Catch-up contributions are taxed in the same way as normal 401(k) contributions. This usually means that your contributions reduce your taxable income for the year, and you pay taxes on your withdrawals later. But if you're using a Roth 401(k), you pay taxes on your contributions now in exchange for tax-free withdrawals later.

A few thousand dollars more per year may not seem like that much when retirement can cost well over $1 million, but you may be surprised at how much of a difference catch-up contributions can make over the long term.

A catch-up contribution example

Ideally, you'll have some retirement savings by the time you're in your 50s; however, for the purposes of this example, let's say you don't have any money saved at all. 

If you're 50 years old and you plan to retire at 67, that gives you 17 years to save what you need. If you contributed the under-50 maximum of $19,500 per year over that time and you earned a 7% average annual rate of return, that would give you a little over $601,000. And you could end up with even more than this if your employer matched some of your contributions.

But what if you decided to contribute the maximum $26,000 every year instead? With the same average annual rate of return, you'd end up with over $801,000. Again, this is even before considering the benefit of an employer match. That's a difference of about $200,000, and only $110,500 of that is additional personal contributions. The rest comes from investment earnings.

Is that enough for you to comfortably retire on? No one can say for sure. How much you need to retire depends on how long you expect your retirement to last and what you think your lifestyle will be like. But it's clear that catch-up contributions can make a significant difference in your retirement savings, especially if you start making them as soon as you're eligible.
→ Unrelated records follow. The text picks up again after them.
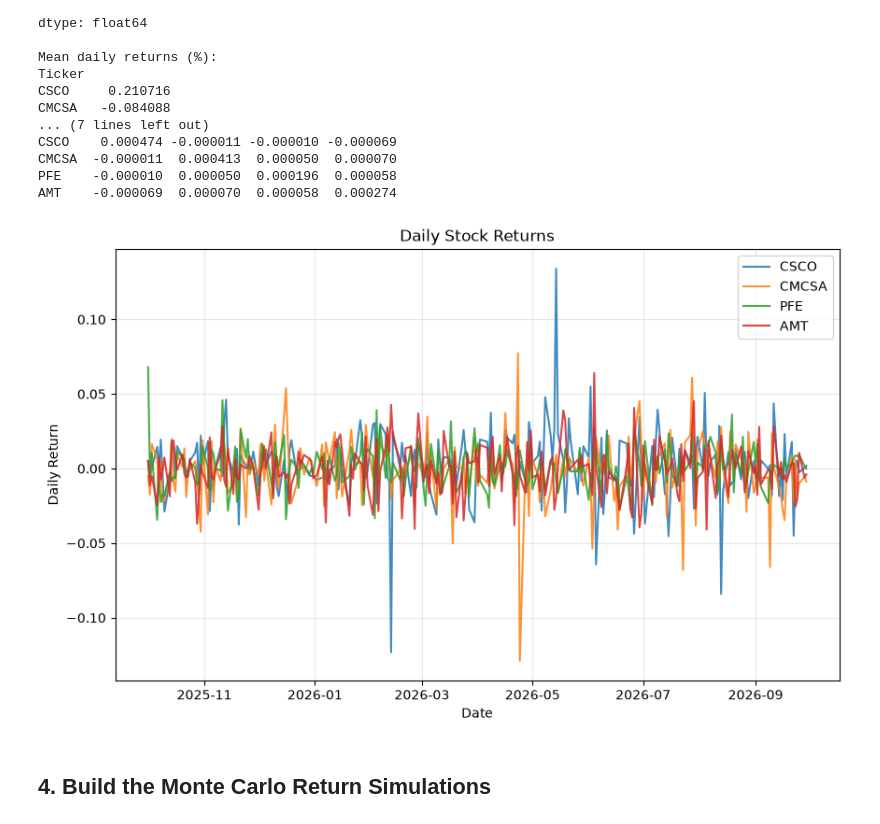
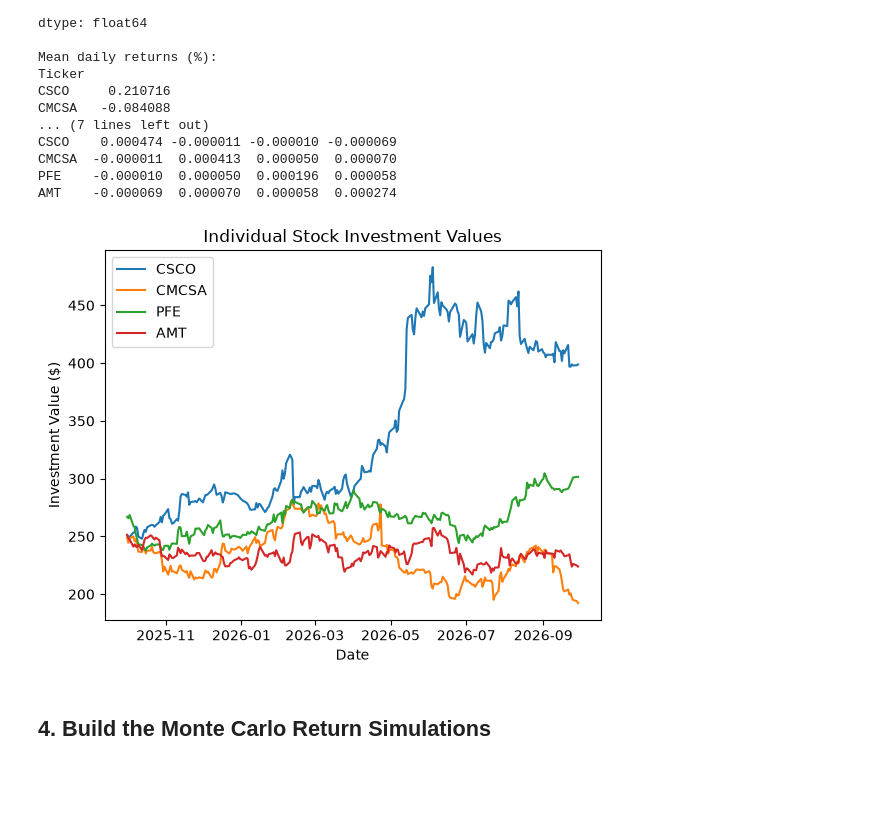
Before and after one commit to ahalbert36-bit/monteCarloPractice, a Jupyter notebook: MQF_Portfolio_Risk/notebook.ipynb, the cells around one changed output. Drawn from its saved outputs; the diff is of its cells as text; code cells hidden in the pictures; blank space fills up the shorter version.

Commit message:
simplified visuals

```diff
--- a/MQF_Portfolio_Risk/notebook.ipynb
+++ b/MQF_Portfolio_Risk/notebook.ipynb
@@ -137,24 +137,27 @@ CMCSA  -0.000011  0.000413  0.000050  0.000070
 PFE    -0.000010  0.000050  0.000196  0.000058
 AMT    -0.000069  0.000070  0.000058  0.000274
 # %%
-def plot_stock_prices(stock_returns): # graphing stock prices
+# Visual 1
 
-    fig, ax = plt.subplots(figsize=(10, 6))
+def plot_stock_prices(stock_returns, weights, initial_portfolio):
 
-    for col in stock_returns.columns:
-        ax.plot(stock_returns.index, stock_returns[col], label=col, alpha=0.85, lw=1.5)
+    weights = np.asarray(weights)
+    initial_values = initial_portfolio * weights
 
-    ax.set_title('Daily Stock Returns')
-    ax.set_ylabel('Daily Return')
-    ax.set_xlabel('Date')
-    ax.legend()
-    ax.grid(alpha=0.3)
+    stock_values = initial_values * (1 + stock_returns).cumprod()
 
+    for col in stock_values.columns:
+        plt.plot(stock_values.index, stock_values[col], label=col)
+
+    plt.title('Individual Stock Investment Values')
+    plt.xlabel('Date')
+    plt.ylabel('Investment Value ($)')
+    plt.legend()
     plt.show()
 
-plot_stock_prices(stock_returns)
+plot_stock_prices(stock_returns, weights, initial_portfolio)
 # %% [output]
-[figure, old version]
+[figure, new version]
 # %% [markdown]
 ## 4. Build the Monte Carlo Return Simulations
 # %% [markdown]
```
Also changed, not shown: parts of 7 cells of this notebook.
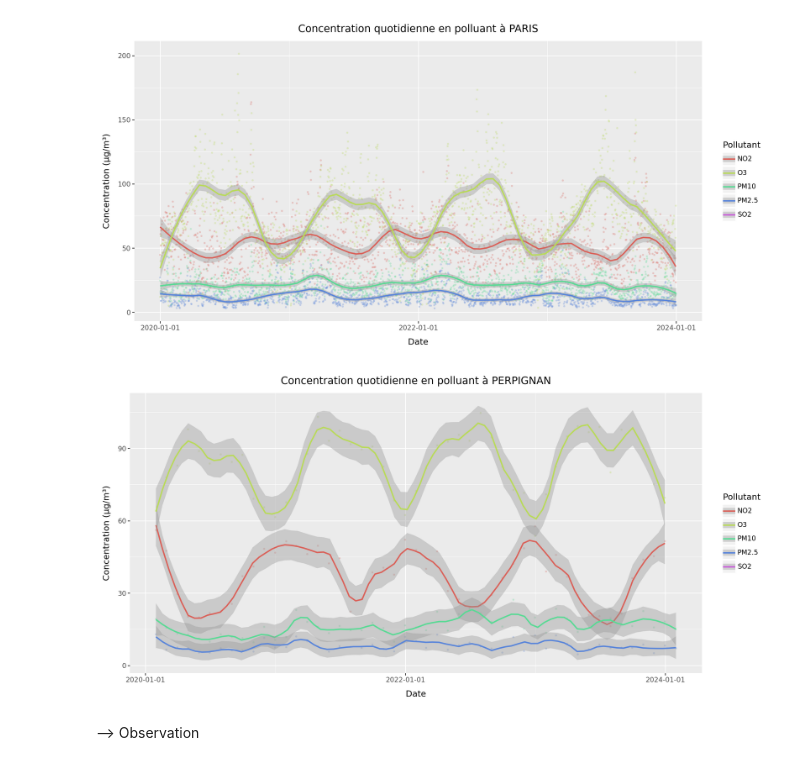
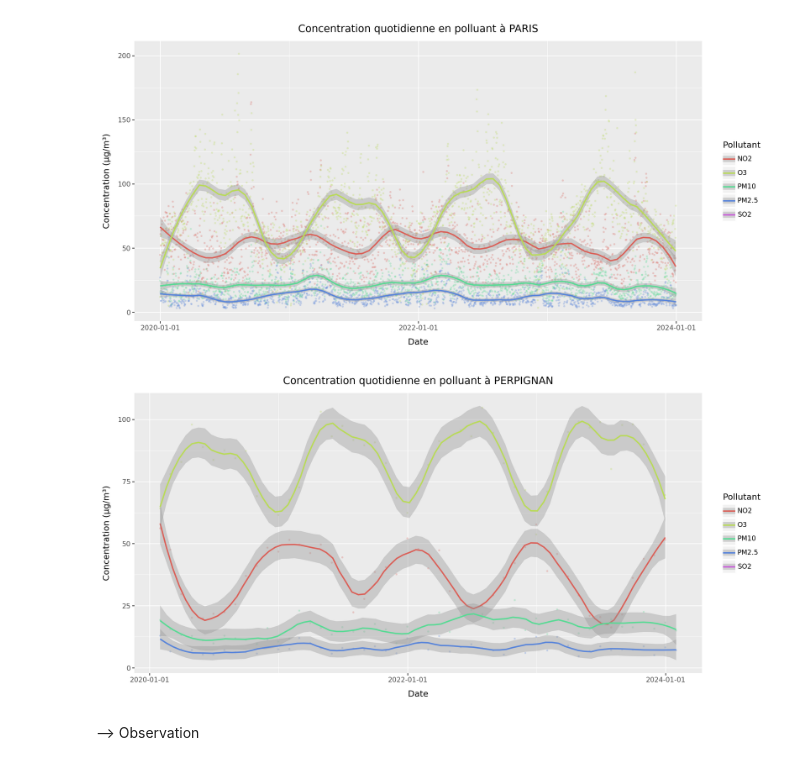
Before and after one commit to Antoine-Merienne/Projet-data-science-Mornand-Merienne, a Jupyter notebook: analyse_pollution_air.ipynb, the cells around one changed output. Saved outputs shown, nothing was run; the diff lists cells and outputs as text; code cells hidden in the pictures.

```diff
--- a/analyse_pollution_air.ipynb
+++ b/analyse_pollution_air.ipynb
@@ -618,7 +660,7 @@ from plotnine import ggplot, aes, geom_point, geom_smooth, theme_minimal, labs,
 
 
 
-def plot_pollutants_ggplot(df):
+def plot_pollutants_ggplot(df, smoothing = 0.15):
 
     # On Melt le dataframe pour simplifier le plotting avec plotnine
     melted_df = df.melt(id_vars='date',
@@ -631,7 +673,7 @@ def plot_pollutants_ggplot(df):
     # On crée ggplot
     p = (ggplot(melted_df, aes(x='date', y='Concentration', color='Polluant'))
          + geom_point(alpha=0.2, size=0.5)  # Points
-         + geom_smooth(method='loess', span = 0.15,se=True, size=1)  # Smoothed lines
+         + geom_smooth(method='loess', span = smoothing,se=True, size=1)  # Smoothed lines
          + labs(title=f'Concentration quotidienne en polluant à {ville}',
                 x='Date',
                 y='Concentration (µg/m³)',
@@ -661,17 +703,17 @@ plot_pollutants_ggplot(data)
 # %%
 
 ville = 'PERPIGNAN'
 data = Y_t[(Y_t['nom_m'] == ville)]
 data.set_index('date', inplace=True)
 monthly_data = data.resample('ME').mean(numeric_only=True)
 monthly_data.reset_index(inplace=True)
 # Si on veut visualiser la log-concentration, on peut utiliser la commande suivante:
 #data[['NO2', 'O3', 'PM2.5', 'PM10', 'SO2']] = np.log(data[['NO2', 'O3', 'PM2.5', 'PM10', 'SO2']])
 #plot_pollutants_ggplot(monthly_data)
 monthly_data['nom_m'] = ville
-plot_pollutants_ggplot(monthly_data)
+plot_pollutants_ggplot(monthly_data, smoothing=0.2)
 # %% [output]
-[figure, old version]
+[figure, new version]
 # %% [markdown]
 --> Observation
 # %%
```
Also changed, not shown: parts of 10 cells of this notebook.
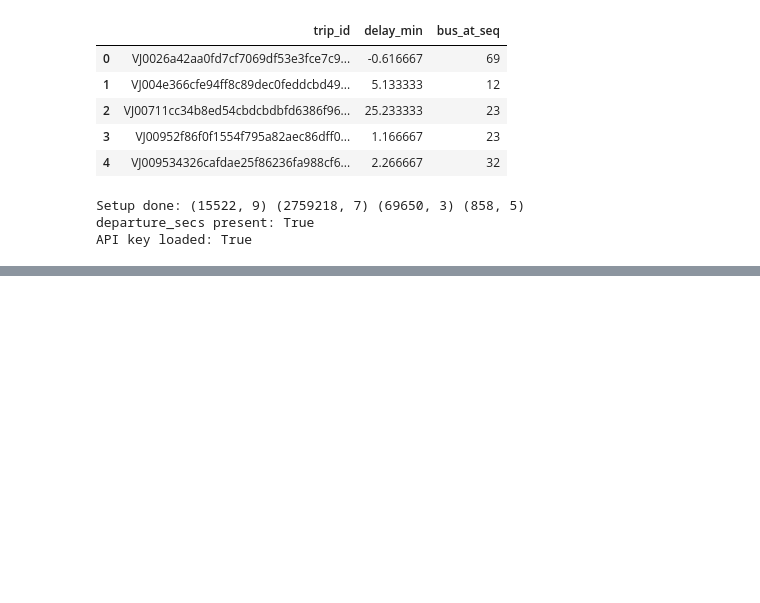
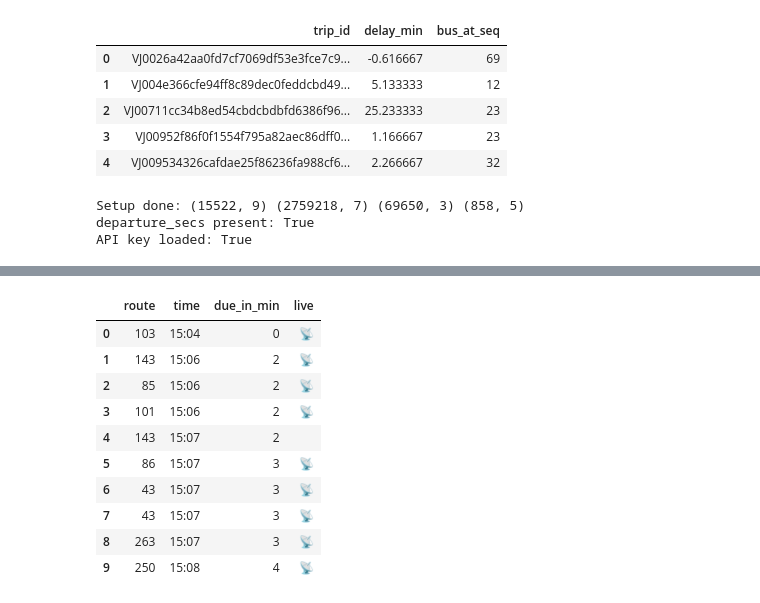
Before and after one commit to kaushaltatkare/manchester-bus-tracker, a Jupyter notebook: notebooks/01_explore_stops.ipynb, the cells around one changed output, grey strips where cells are left out. Cells and saved outputs as stored; diff of their text form; code cells hidden in the pictures; blank space fills up the shorter version.

```diff
--- a/notebooks/01_explore_stops.ipynb
+++ b/notebooks/01_explore_stops.ipynb
@@ -824,0 +856,14 @@ live_departures("Piccadilly Gardens", bus_pos)
+# %%
+   live_departures("Oxford Road", bus_pos)
+# %% [output]
+|  | route | time | due_in_min | live |
+| 0 | 103 | 15:04 | 0 | 📡 |
+| 1 | 143 | 15:06 | 2 | 📡 |
+| 2 | 85 | 15:06 | 2 | 📡 |
+| 3 | 101 | 15:06 | 2 | 📡 |
+| 4 | 143 | 15:07 | 2 |  |
+| 5 | 86 | 15:07 | 3 | 📡 |
+| 6 | 43 | 15:07 | 3 | 📡 |
+| 7 | 43 | 15:07 | 3 | 📡 |
+| 8 | 263 | 15:07 | 3 | 📡 |
+| 9 | 250 | 15:08 | 4 | 📡 |
```
Also changed, not shown: parts of 6 cells of this notebook.
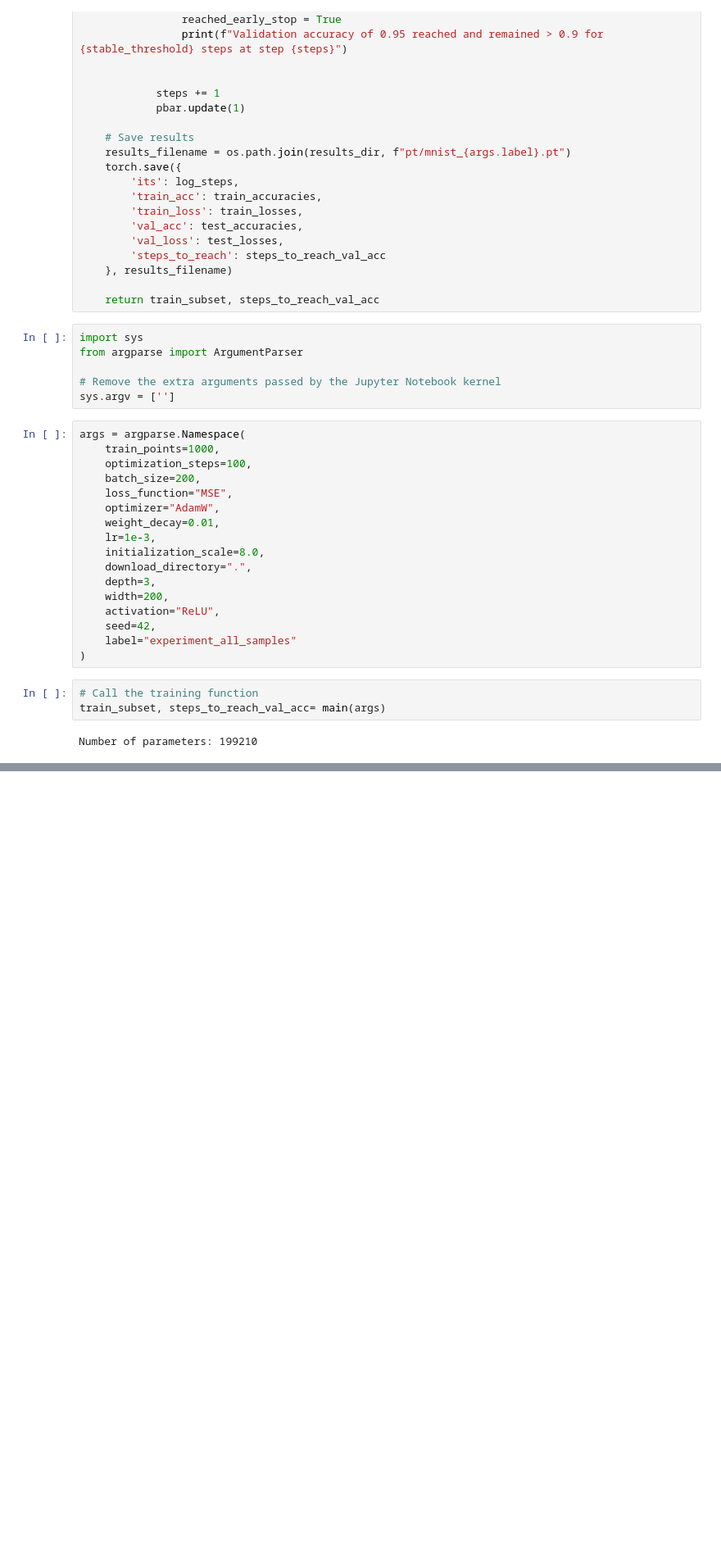
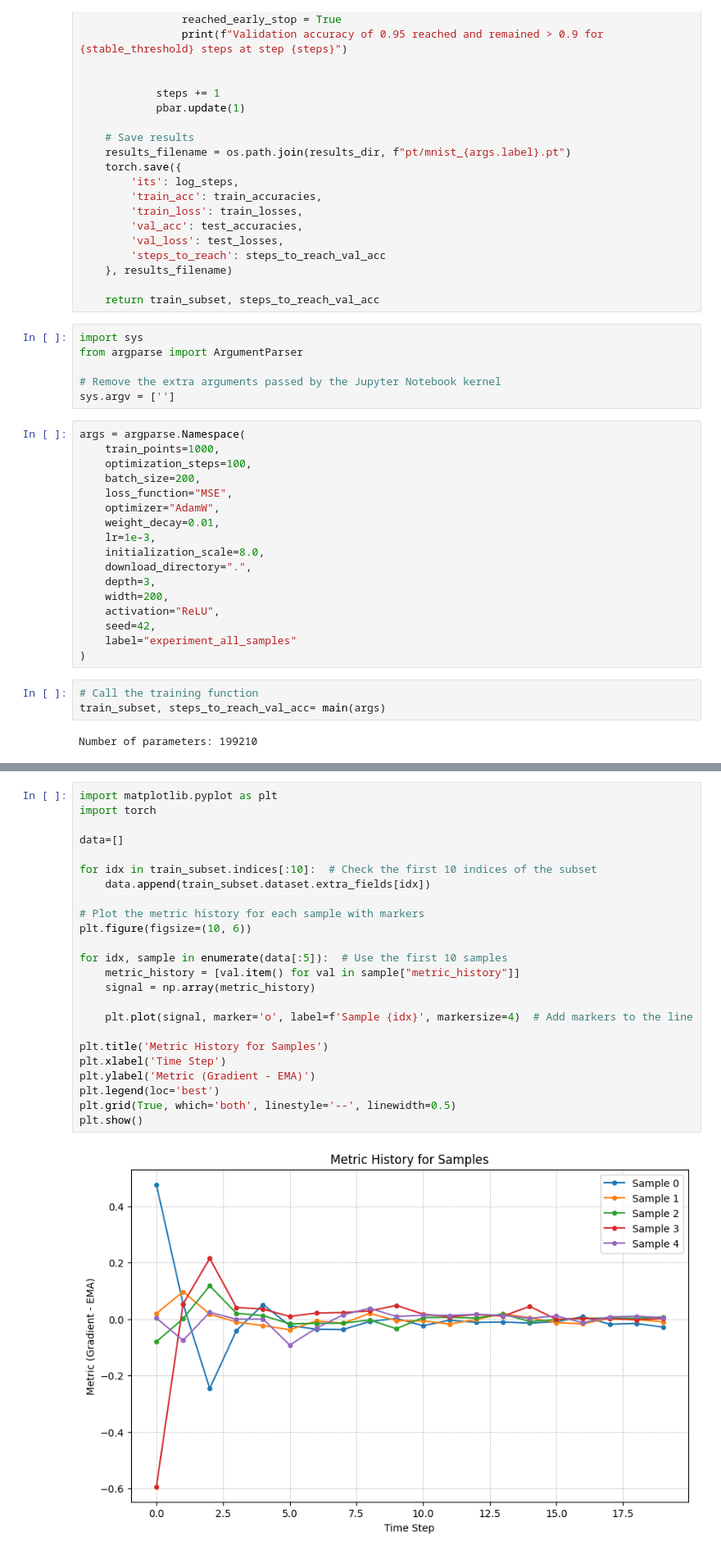
Before and after one commit to nickxir12/PatRec_Project_2024-2025, a Jupyter notebook: MNIST_code/MNIST_sample_complexity.ipynb, the cells around one changed output, grey strips where cells are left out. Shown at 82% size. Saved outputs shown, nothing was run; the diff lists cells and outputs as text; blank space fills up the shorter version.

```diff
--- a/MNIST_code/MNIST_sample_complexity.ipynb
+++ b/MNIST_code/MNIST_sample_complexity.ipynb
@@ -468,3 +470,29 @@ for idx in train_subset.indices[:10]:  # Check the first 10 indices of the subse
 {'ema_grad': tensor(-0.0043), 'metric_history': [tensor(-0.7038), tensor(0.2292), tensor(0.0238), tensor(0.0097), tensor(0.1092), tensor(0.0396), tensor(0.0054), tensor(0.0333), tensor(0.0701), tensor ...
 {'ema_grad': tensor(0.0070), 'metric_history': [tensor(0.2049), tensor(-0.0012), tensor(-0.0359), tensor(-0.0031), tensor(0.0107), tensor(0.0267), tensor(0.0123), tensor(-0.0019), tensor(0.0063), tens ...
 {'ema_grad': tensor(0.0150), 'metric_history': [tensor(1.0124), tensor(0.0905), tensor(-0.3590), tensor(-0.0554), tensor(-0.0762), tensor(-0.0607), tensor(-0.1016), tensor(-0.0528), tensor(-0.0386), t ...
+# %%
+import matplotlib.pyplot as plt
+import torch
+
+data=[]
+
+for idx in train_subset.indices[:10]:  # Check the first 10 indices of the subset
+    data.append(train_subset.dataset.extra_fields[idx])
+
+# Plot the metric history for each sample with markers
+plt.figure(figsize=(10, 6))
+
+for idx, sample in enumerate(data[:5]):  # Use the first 10 samples
+    metric_history = [val.item() for val in sample["metric_history"]]
+    signal = np.array(metric_history)
+
+    plt.plot(signal, marker='o', label=f'Sample {idx}', markersize=4)  # Add markers to the line
+
+plt.title('Metric History for Samples')
+plt.xlabel('Time Step')
+plt.ylabel('Metric (Gradient - EMA)')
+plt.legend(loc='best')
+plt.grid(True, which='both', linestyle='--', linewidth=0.5)
+plt.show()
+# %% [output]
+[figure, added]
```
Also changed, not shown: parts of 6 cells of this notebook.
What if my catch-up contributions aren't enough?

If you don't think you can save as much as you need even with 401(k) catch-up contributions, you have a few options. If you have some extra cash to spare, you can open up an IRA. These have catch-up contributions as well: Adults 50 and older may contribute up to $7,000 each in 2020 and 2021 -- that's $1,000 more than adults under 50 can contribute.

You could also try investing money in a taxable brokerage account. These don't offer the same tax breaks as retirement accounts, but if you hold your savings for longer than one year, they become subject to long-term capital gains tax. This can grant you more preferable tax rates on your earnings than if you pay standard income taxes.

If you don't have extra cash to put toward retirement, you could always try delaying retirement instead. This gives you additional time to save while also reducing the length of your retirement, so you can afford to retire on less. You'll have to do the math to figure out how much longer you'd need to work, but even a few months can make a big difference.

Keep in mind that 401(k) contribution limits can change over time, so while you're allowed to make only $6,500 in catch-up contributions for 2020 and 2021, you may be allowed to contribute even more in future years. Check these limits every year to make sure you're not missing out on an opportunity to save even more.